[TASK STATEMENT] Here is a listing. Write it out again without a single difference.

'''

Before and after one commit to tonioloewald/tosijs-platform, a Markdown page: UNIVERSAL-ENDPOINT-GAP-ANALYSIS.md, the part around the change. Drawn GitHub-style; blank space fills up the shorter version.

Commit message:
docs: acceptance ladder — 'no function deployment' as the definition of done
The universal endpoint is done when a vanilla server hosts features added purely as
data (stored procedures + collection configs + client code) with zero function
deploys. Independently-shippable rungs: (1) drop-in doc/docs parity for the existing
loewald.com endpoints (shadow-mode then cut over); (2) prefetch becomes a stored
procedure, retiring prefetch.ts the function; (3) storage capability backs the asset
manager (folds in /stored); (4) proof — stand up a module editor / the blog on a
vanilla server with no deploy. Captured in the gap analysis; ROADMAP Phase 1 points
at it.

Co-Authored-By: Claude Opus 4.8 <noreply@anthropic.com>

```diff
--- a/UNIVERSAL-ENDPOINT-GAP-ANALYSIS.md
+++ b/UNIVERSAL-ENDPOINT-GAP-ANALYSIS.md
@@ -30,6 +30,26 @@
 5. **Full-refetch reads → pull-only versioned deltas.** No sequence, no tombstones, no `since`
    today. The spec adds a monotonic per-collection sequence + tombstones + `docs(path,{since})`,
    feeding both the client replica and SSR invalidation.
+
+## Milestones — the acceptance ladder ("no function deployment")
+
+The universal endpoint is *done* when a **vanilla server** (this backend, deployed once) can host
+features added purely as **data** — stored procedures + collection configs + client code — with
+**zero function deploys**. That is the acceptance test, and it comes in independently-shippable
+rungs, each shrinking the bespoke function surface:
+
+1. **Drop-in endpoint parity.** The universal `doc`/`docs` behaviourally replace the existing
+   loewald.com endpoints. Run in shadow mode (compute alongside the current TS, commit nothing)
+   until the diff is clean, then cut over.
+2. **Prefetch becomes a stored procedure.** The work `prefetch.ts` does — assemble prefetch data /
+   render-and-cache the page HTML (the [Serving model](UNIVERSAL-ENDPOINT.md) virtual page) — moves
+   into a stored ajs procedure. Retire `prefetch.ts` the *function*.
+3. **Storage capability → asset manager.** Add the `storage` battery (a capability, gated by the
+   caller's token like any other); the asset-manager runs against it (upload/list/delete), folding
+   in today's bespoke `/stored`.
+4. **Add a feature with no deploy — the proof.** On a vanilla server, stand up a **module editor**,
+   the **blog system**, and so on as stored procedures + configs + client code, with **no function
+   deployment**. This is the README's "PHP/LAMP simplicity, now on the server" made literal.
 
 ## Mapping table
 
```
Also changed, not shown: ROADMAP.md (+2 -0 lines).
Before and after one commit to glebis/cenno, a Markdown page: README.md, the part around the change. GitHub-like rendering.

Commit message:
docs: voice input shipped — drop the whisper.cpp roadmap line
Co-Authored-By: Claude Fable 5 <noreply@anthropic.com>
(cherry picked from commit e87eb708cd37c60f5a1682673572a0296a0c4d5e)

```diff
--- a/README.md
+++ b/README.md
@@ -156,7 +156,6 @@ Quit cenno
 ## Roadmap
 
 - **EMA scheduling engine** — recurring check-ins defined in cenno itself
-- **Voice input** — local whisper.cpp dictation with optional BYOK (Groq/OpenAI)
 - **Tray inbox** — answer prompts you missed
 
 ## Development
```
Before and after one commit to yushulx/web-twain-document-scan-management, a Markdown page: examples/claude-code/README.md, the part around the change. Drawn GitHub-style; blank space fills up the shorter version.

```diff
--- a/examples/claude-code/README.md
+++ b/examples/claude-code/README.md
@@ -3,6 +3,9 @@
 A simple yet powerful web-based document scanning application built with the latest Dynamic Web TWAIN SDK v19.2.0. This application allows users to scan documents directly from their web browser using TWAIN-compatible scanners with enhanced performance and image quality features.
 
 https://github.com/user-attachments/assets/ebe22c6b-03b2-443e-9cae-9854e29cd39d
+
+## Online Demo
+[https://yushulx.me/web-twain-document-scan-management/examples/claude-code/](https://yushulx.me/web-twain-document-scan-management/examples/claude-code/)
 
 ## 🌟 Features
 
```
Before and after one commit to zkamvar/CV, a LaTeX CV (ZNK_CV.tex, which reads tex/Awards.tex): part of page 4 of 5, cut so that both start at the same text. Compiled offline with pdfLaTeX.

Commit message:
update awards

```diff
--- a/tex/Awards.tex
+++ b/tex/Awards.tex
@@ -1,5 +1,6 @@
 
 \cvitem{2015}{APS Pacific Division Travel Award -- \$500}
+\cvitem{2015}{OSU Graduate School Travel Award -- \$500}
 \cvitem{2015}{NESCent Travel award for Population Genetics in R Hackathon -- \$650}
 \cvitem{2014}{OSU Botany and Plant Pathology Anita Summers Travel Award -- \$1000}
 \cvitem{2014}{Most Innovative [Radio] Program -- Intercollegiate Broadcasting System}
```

'''

[EXERCISE SOLUTION]
Before and after one commit to tonioloewald/tosijs-platform, a Markdown page: UNIVERSAL-ENDPOINT-GAP-ANALYSIS.md, the part around the change. Drawn GitHub-style; blank space fills up the shorter version.

Commit message:
docs: acceptance ladder — 'no function deployment' as the definition of done
The universal endpoint is done when a vanilla server hosts features added purely as
data (stored procedures + collection configs + client code) with zero function
deploys. Independently-shippable rungs: (1) drop-in doc/docs parity for the existing
loewald.com endpoints (shadow-mode then cut over); (2) prefetch becomes a stored
procedure, retiring prefetch.ts the function; (3) storage capability backs the asset
manager (folds in /stored); (4) proof — stand up a module editor / the blog on a
vanilla server with no deploy. Captured in the gap analysis; ROADMAP Phase 1 points
at it.

Co-Authored-By: Claude Opus 4.8 <noreply@anthropic.com>

```diff
--- a/UNIVERSAL-ENDPOINT-GAP-ANALYSIS.md
+++ b/UNIVERSAL-ENDPOINT-GAP-ANALYSIS.md
@@ -30,6 +30,26 @@
 5. **Full-refetch reads → pull-only versioned deltas.** No sequence, no tombstones, no `since`
    today. The spec adds a monotonic per-collection sequence + tombstones + `docs(path,{since})`,
    feeding both the client replica and SSR invalidation.
+
+## Milestones — the acceptance ladder ("no function deployment")
+
+The universal endpoint is *done* when a **vanilla server** (this backend, deployed once) can host
+features added purely as **data** — stored procedures + collection configs + client code — with
+**zero function deploys**. That is the acceptance test, and it comes in independently-shippable
+rungs, each shrinking the bespoke function surface:
+
+1. **Drop-in endpoint parity.** The universal `doc`/`docs` behaviourally replace the existing
+   loewald.com endpoints. Run in shadow mode (compute alongside the current TS, commit nothing)
+   until the diff is clean, then cut over.
+2. **Prefetch becomes a stored procedure.** The work `prefetch.ts` does — assemble prefetch data /
+   render-and-cache the page HTML (the [Serving model](UNIVERSAL-ENDPOINT.md) virtual page) — moves
+   into a stored ajs procedure. Retire `prefetch.ts` the *function*.
+3. **Storage capability → asset manager.** Add the `storage` battery (a capability, gated by the
+   caller's token like any other); the asset-manager runs against it (upload/list/delete), folding
+   in today's bespoke `/stored`.
+4. **Add a feature with no deploy — the proof.** On a vanilla server, stand up a **module editor**,
+   the **blog system**, and so on as stored procedures + configs + client code, with **no function
+   deployment**. This is the README's "PHP/LAMP simplicity, now on the server" made literal.
 
 ## Mapping table
 
```
Also changed, not shown: ROADMAP.md (+2 -0 lines).
Before and after one commit to glebis/cenno, a Markdown page: README.md, the part around the change. GitHub-like rendering.

Commit message:
docs: voice input shipped — drop the whisper.cpp roadmap line
Co-Authored-By: Claude Fable 5 <noreply@anthropic.com>
(cherry picked from commit e87eb708cd37c60f5a1682673572a0296a0c4d5e)

```diff
--- a/README.md
+++ b/README.md
@@ -156,7 +156,6 @@ Quit cenno
 ## Roadmap
 
 - **EMA scheduling engine** — recurring check-ins defined in cenno itself
-- **Voice input** — local whisper.cpp dictation with optional BYOK (Groq/OpenAI)
 - **Tray inbox** — answer prompts you missed
 
 ## Development
```
Before and after one commit to yushulx/web-twain-document-scan-management, a Markdown page: examples/claude-code/README.md, the part around the change. Drawn GitHub-style; blank space fills up the shorter version.

```diff
--- a/examples/claude-code/README.md
+++ b/examples/claude-code/README.md
@@ -3,6 +3,9 @@
 A simple yet powerful web-based document scanning application built with the latest Dynamic Web TWAIN SDK v19.2.0. This application allows users to scan documents directly from their web browser using TWAIN-compatible scanners with enhanced performance and image quality features.
 
 https://github.com/user-attachments/assets/ebe22c6b-03b2-443e-9cae-9854e29cd39d
+
+## Online Demo
+[https://yushulx.me/web-twain-document-scan-management/examples/claude-code/](https://yushulx.me/web-twain-document-scan-management/examples/claude-code/)
 
 ## 🌟 Features
 
```
Before and after one commit to zkamvar/CV, a LaTeX CV (ZNK_CV.tex, which reads tex/Awards.tex): part of page 4 of 5, cut so that both start at the same text. Compiled offline with pdfLaTeX.

Commit message:
update awards

```diff
--- a/tex/Awards.tex
+++ b/tex/Awards.tex
@@ -1,5 +1,6 @@
 
 \cvitem{2015}{APS Pacific Division Travel Award -- \$500}
+\cvitem{2015}{OSU Graduate School Travel Award -- \$500}
 \cvitem{2015}{NESCent Travel award for Population Genetics in R Hackathon -- \$650}
 \cvitem{2014}{OSU Botany and Plant Pathology Anita Summers Travel Award -- \$1000}
 \cvitem{2014}{Most Innovative [Radio] Program -- Intercollegiate Broadcasting System}
```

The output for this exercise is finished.